→ **Task to carry out**: Output the full listing exactly as written, with no pictures in it.

→ **Supplied entries**:
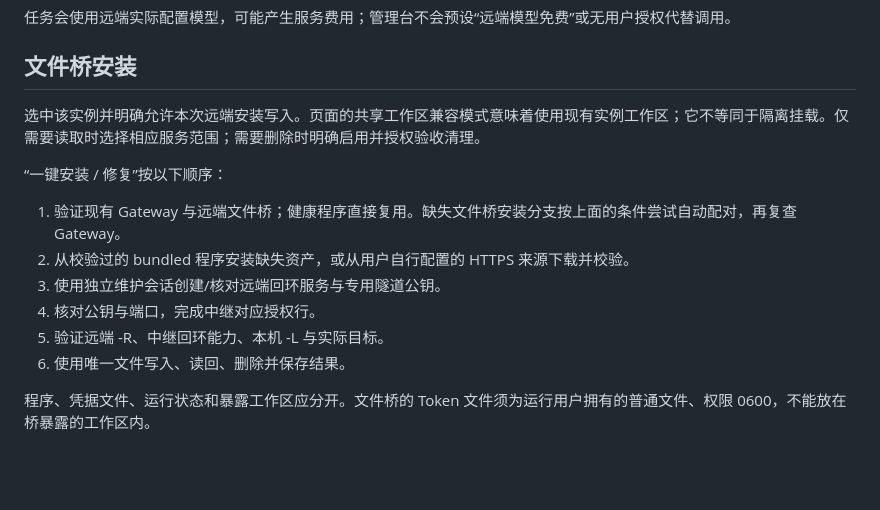
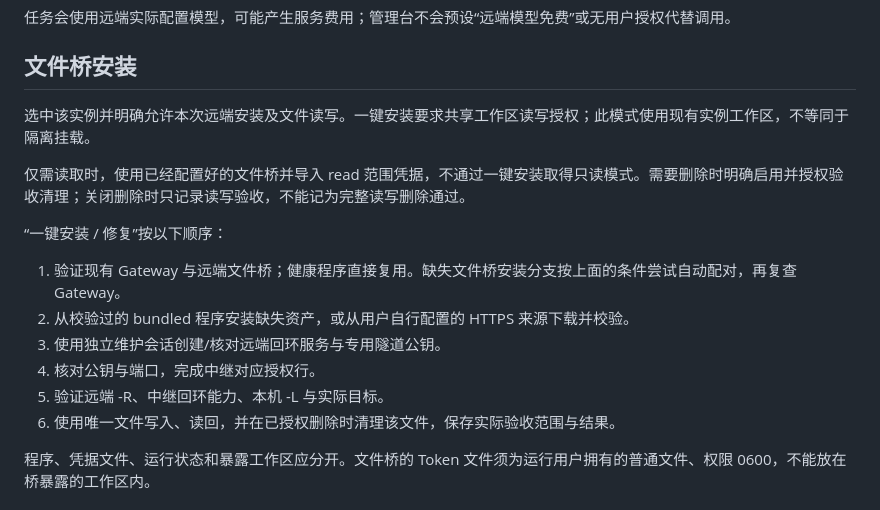
Before and after one commit to yuanchaoao/openclaw-farm-console, a Markdown page: docs/first-connection.md, the part around the change. GitHub-like rendering; blank space fills up the shorter version.

Commit message:
docs: clarify install prerequisites and read-only bridge access

```diff
--- a/docs/first-connection.md
+++ b/docs/first-connection.md
@@ -43,7 +43,9 @@ Gateway Token、设备配对、远端内部客户端权限与命令执行批准
 
 ## 文件桥安装
 
-选中该实例并明确允许本次远端安装写入。页面的共享工作区兼容模式意味着使用现有实例工作区；它不等同于隔离挂载。仅需要读取时选择相应服务范围；需要删除时明确启用并授权验收清理。
+选中该实例并明确允许本次远端安装及文件读写。一键安装要求共享工作区读写授权；此模式使用现有实例工作区，不等同于隔离挂载。
+
+仅需读取时，使用已经配置好的文件桥并导入 read 范围凭据，不通过一键安装取得只读模式。需要删除时明确启用并授权验收清理；关闭删除时只记录读写验收，不能记为完整读写删除通过。
 
 “一键安装 / 修复”按以下顺序：
 
@@ -52,7 +54,7 @@ Gateway Token、设备配对、远端内部客户端权限与命令执行批准
 3. 使用独立维护会话创建/核对远端回环服务与专用隧道公钥。
 4. 核对公钥与端口，完成中继对应授权行。
 5. 验证远端 -R、中继回环能力、本机 -L 与实际目标。
-6. 使用唯一文件写入、读回、删除并保存结果。
+6. 使用唯一文件写入、读回，并在已授权删除时清理该文件，保存实际验收范围与结果。
 
 程序、凭据文件、运行状态和暴露工作区应分开。文件桥的 Token 文件须为运行用户拥有的普通文件、权限 0600，不能放在桥暴露的工作区内。
 
```
Also changed, not shown: docs/installation.md (+2 -0 lines).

→ **Reply**:
Before and after one commit to yuanchaoao/openclaw-farm-console, a Markdown page: docs/first-connection.md, the part around the change. GitHub-like rendering; blank space fills up the shorter version.

Commit message:
docs: clarify install prerequisites and read-only bridge access

```diff
--- a/docs/first-connection.md
+++ b/docs/first-connection.md
@@ -43,7 +43,9 @@ Gateway Token、设备配对、远端内部客户端权限与命令执行批准
 
 ## 文件桥安装
 
-选中该实例并明确允许本次远端安装写入。页面的共享工作区兼容模式意味着使用现有实例工作区；它不等同于隔离挂载。仅需要读取时选择相应服务范围；需要删除时明确启用并授权验收清理。
+选中该实例并明确允许本次远端安装及文件读写。一键安装要求共享工作区读写授权；此模式使用现有实例工作区，不等同于隔离挂载。
+
+仅需读取时，使用已经配置好的文件桥并导入 read 范围凭据，不通过一键安装取得只读模式。需要删除时明确启用并授权验收清理；关闭删除时只记录读写验收，不能记为完整读写删除通过。
 
 “一键安装 / 修复”按以下顺序：
 
@@ -52,7 +54,7 @@ Gateway Token、设备配对、远端内部客户端权限与命令执行批准
 3. 使用独立维护会话创建/核对远端回环服务与专用隧道公钥。
 4. 核对公钥与端口，完成中继对应授权行。
 5. 验证远端 -R、中继回环能力、本机 -L 与实际目标。
-6. 使用唯一文件写入、读回、删除并保存结果。
+6. 使用唯一文件写入、读回，并在已授权删除时清理该文件，保存实际验收范围与结果。
 
 程序、凭据文件、运行状态和暴露工作区应分开。文件桥的 Token 文件须为运行用户拥有的普通文件、权限 0600，不能放在桥暴露的工作区内。
 
```
Also changed, not shown: docs/installation.md (+2 -0 lines).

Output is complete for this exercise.